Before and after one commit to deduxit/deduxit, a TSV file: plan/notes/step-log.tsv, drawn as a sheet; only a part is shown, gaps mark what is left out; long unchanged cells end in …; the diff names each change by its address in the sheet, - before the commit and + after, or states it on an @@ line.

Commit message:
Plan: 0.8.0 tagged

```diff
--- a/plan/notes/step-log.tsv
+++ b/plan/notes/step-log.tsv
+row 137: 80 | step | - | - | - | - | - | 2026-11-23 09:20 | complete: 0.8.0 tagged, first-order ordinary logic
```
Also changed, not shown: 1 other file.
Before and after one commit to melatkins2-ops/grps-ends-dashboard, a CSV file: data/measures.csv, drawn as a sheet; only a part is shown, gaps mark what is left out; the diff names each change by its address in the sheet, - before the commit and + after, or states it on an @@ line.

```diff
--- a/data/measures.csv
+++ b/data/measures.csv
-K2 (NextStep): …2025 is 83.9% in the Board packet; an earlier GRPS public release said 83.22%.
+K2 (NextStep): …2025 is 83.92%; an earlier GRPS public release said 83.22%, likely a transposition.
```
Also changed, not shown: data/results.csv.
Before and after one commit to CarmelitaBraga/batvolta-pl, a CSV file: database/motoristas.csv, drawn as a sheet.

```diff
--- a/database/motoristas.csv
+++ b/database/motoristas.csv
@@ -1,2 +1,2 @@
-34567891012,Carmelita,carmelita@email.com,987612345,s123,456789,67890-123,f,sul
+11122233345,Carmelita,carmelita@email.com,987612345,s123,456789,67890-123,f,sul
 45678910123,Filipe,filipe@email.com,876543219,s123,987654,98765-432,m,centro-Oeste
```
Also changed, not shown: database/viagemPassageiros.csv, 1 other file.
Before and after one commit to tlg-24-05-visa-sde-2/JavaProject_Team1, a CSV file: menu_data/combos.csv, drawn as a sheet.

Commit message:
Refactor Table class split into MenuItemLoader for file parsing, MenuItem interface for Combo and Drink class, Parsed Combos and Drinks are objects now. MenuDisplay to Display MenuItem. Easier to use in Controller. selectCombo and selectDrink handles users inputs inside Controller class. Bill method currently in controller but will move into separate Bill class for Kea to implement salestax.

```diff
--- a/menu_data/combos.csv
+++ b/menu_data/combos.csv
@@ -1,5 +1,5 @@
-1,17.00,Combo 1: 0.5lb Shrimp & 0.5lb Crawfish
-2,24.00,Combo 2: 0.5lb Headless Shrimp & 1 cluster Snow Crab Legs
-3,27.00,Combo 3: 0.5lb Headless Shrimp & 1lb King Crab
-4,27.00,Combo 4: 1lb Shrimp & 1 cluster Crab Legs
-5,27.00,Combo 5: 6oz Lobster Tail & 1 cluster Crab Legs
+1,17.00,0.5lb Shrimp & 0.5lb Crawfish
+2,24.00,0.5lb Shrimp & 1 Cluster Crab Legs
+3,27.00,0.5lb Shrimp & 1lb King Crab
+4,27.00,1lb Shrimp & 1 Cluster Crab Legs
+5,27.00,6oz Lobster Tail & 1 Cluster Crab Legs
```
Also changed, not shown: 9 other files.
════════════════════
*WHAT THE TASK ASKS*
This exercise requires the lines of the entries containing the string "only".

*TASK RESULT*
Before and after one commit to deduxit/deduxit, a TSV file: plan/notes/step-log.tsv, drawn as a sheet; only a part is shown, gaps mark what is left out; long unchanged cells end in …; the diff names each change by its address in the sheet, - before the commit and + after, or states it on an @@ line.
Before and after one commit to melatkins2-ops/grps-ends-dashboard, a CSV file: data/measures.csv, drawn as a sheet; only a part is shown, gaps mark what is left out; the diff names each change by its address in the sheet, - before the commit and + after, or states it on an @@ line.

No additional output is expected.